Introduction to Parasitology


Key definitions

  1. Veterinary Parasitology

    Veterinary Parasitology is the science that deals with the parasites of domestic animals. More specifically, it is the science that deals with the interactions between a host and the population of parasites that are found on or in that host. A more encompassing point of view, from an epidemiological perspective, would define Veterinary Parasitology as the science that deals with the interactions between host populations and the parasites that infect them. This broad definition means that Veterinary Parasitology covers many aspects of parasites of domestic animals and their hosts including: the morphology, biochemistry, physiology and life cycles of parasites, the immunological,   pathological and clinical responses of the host to the presence of parasites, all aspects of  treatment and control of parasitic infections and diseases and the public health aspects of parasites of domestic animals that may also infect humans.
  2. Parasitism
    The term parasitism may be defined as a two-species association in which one species, the parasite, lives on or in a second species, the host, for a significant period of its life and obtains nourishment from it. This is a commonly accepted working definition of parasitism and using it we can emphasize several important features of the host-parasite relationship.
  1. Parasitism always involves two species, the parasite and the host.
  2. Many of these parasitic associations produce pathological changes in hosts that may result in disease.
  3. Successful treatment and control of parasitic diseases requires not only comprehensive information  about the parasite itself but also a good understanding of the nature of parasites' interactions with their hosts.
  4. The parasite is always the beneficiary and the host is always the provider in any host-parasite relationship.

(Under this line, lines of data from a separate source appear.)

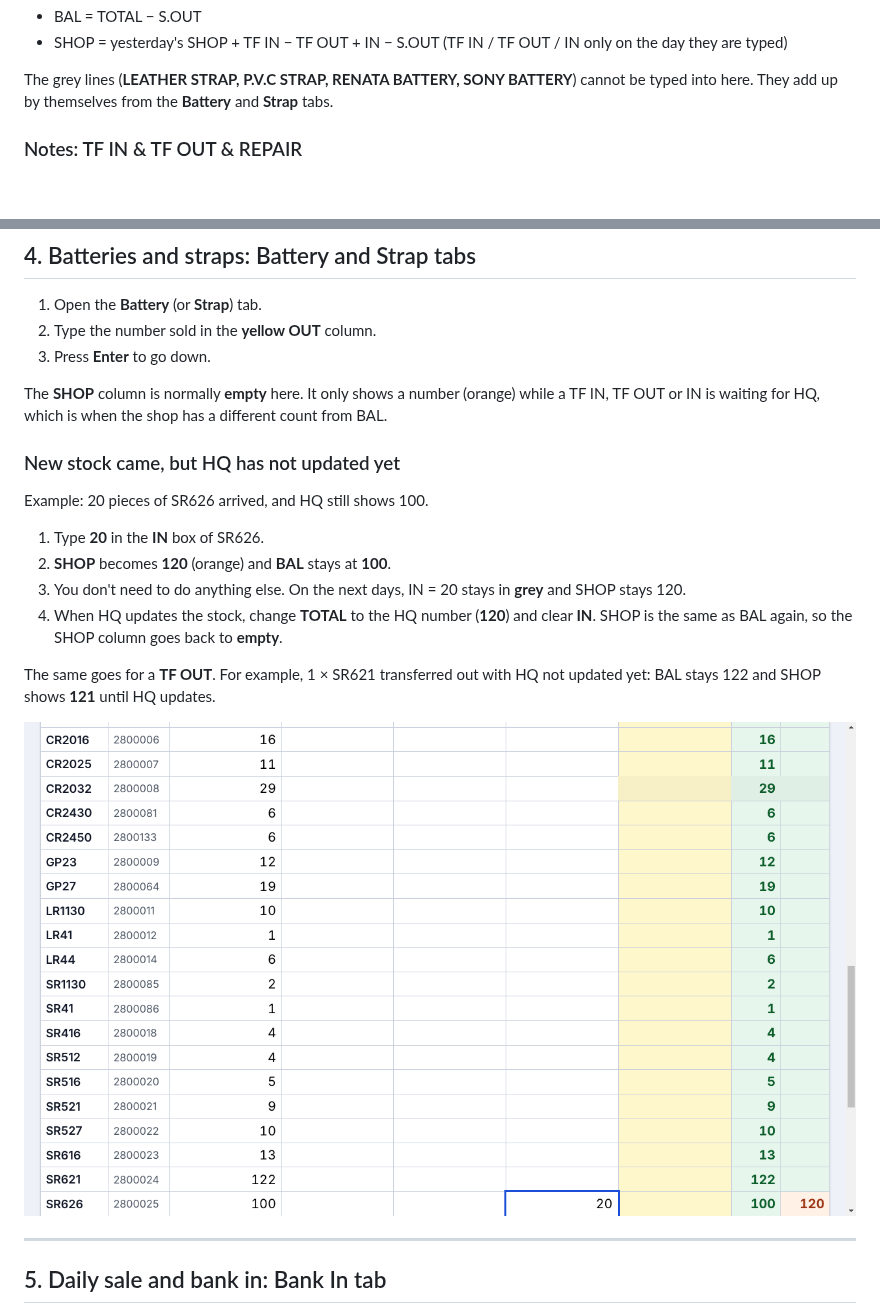
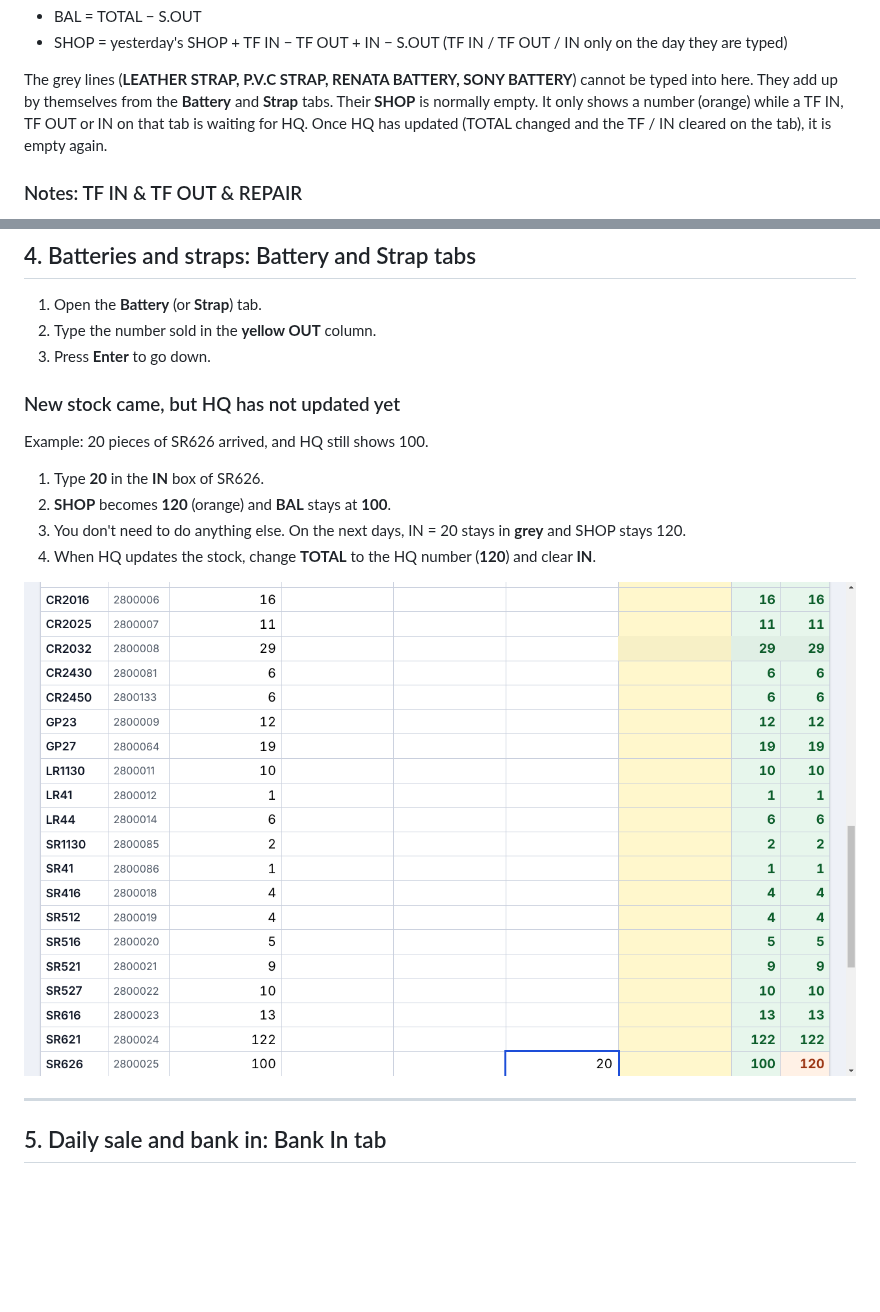
Before and after one commit to onyxtech26/MRT_project, a Markdown page: docs/USER_GUIDE.md, 2 parts joined by grey strips. Drawn GitHub-style; pictures changed too: docs/images/06-battery-in.png; blank space fills up the shorter version.

```diff
--- a/docs/USER_GUIDE.md
+++ b/docs/USER_GUIDE.md
@@ -108,6 +108,8 @@ Start New Day does **not** clear TF IN, TF OUT and IN. They stay on the sheet, l
 - SHOP = yesterday's SHOP + TF IN − TF OUT + IN − S.OUT (TF IN / TF OUT / IN only on the day they are typed)
 
 The grey lines (**LEATHER STRAP, P.V.C STRAP, RENATA BATTERY, SONY BATTERY**) cannot be typed into here. They add up by themselves from the **Battery** and **Strap** tabs.
+Their **SHOP** is normally empty. It only shows a number (orange) while a TF IN, TF OUT or IN on that tab is
+waiting for HQ. Once HQ has updated (TOTAL changed and the TF / IN cleared on the tab), it is empty again.
 
 ### Notes: TF IN & TF OUT & REPAIR
 
@@ -126,9 +128,6 @@ Scroll to the bottom of the Stock Balance page. Write each transfer or repair on
 2. Type the number sold in the **yellow OUT** column.
 3. Press **Enter** to go down.
 
-The **SHOP** column is normally **empty** here. It only shows a number (orange) while a TF IN, TF OUT or IN is
-waiting for HQ, which is when the shop has a different count from BAL.
-
 ### New stock came, but HQ has not updated yet
 
 Example: 20 pieces of SR626 arrived, and HQ still shows 100.
@@ -137,10 +136,6 @@ Example: 20 pieces of SR626 arrived, and HQ still shows 100.
 2. **SHOP** becomes **120** (orange) and **BAL** stays at **100**.
 3. You don't need to do anything else. On the next days, IN = 20 stays in **grey** and SHOP stays 120.
 4. When HQ updates the stock, change **TOTAL** to the HQ number (**120**) and clear **IN**.
-   SHOP is the same as BAL again, so the SHOP column goes back to **empty**.
-
-The same goes for a **TF OUT**. For example, 1 × SR621 transferred out with HQ not updated yet: BAL stays 122 and
-SHOP shows **121** until HQ updates.
 
 ![Battery IN](images/06-battery-in.png)
 
```
Also changed, not shown: docs/DEVELOPER.md (+1 -2 lines), 5 other files.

This definition of parasitism is a general one but it tells us nothing about parasites themselves. It does not address which particular infectious organisms of domestic animals we might  include in the realm of parasitology.  The protozoa, arthropods and helminths are traditionally defined as parasites. However, there are members of the scientific community who designate all infectious agents of animals as parasites including viruses, bacteria and fungi. This broader definition of parasites includes viruses, bacteria and fungi as well as the arthropods, helminths and protozoa. Within this broad definition, parasites are further divided into microparasites and macroparasites. The following table summarizes  their salient characteristics.

Microparasites

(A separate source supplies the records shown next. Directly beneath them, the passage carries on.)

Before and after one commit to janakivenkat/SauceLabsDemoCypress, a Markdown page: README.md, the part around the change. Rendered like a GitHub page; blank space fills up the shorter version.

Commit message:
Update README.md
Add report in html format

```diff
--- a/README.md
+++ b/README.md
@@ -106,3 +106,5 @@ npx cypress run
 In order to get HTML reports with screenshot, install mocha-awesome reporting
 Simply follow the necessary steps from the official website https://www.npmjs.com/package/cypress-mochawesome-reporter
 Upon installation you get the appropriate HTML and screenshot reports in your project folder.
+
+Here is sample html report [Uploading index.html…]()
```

Macroparasites

Bacteria, Viruses, Fungi, Protozoa

Arthropods, Helminths

Unicellular or acellular organisms Multicellular organisms
Usually multiply in the host so that a few infecting organisms may give rise to many in a non-immune host. Rarely multiply in a host
Short generation time - hours or days Long generation time - usually weeks or months
Acute infections  most commonly seen. Infected animals may succumb,  may recover and show significant protective immunity or the infection may, in some cases revert to a chronic state  Chronic infections are most commonly seen but acute infections may be seen in young, susceptible animals. Recovery from acute infections does not necessarily confer immune protection on the host.

However, the consensus among parasitologists is to view the subjects of the discipline as including only the arthropods, helminths and protozoa.

 

   

 

Parasites and Parasitic Diseases of Domestic Animals
Dr. Colin Johnstone (principal author)
Copyright 1998 University of Pennsylvania
This page was last modified on January 24, 2000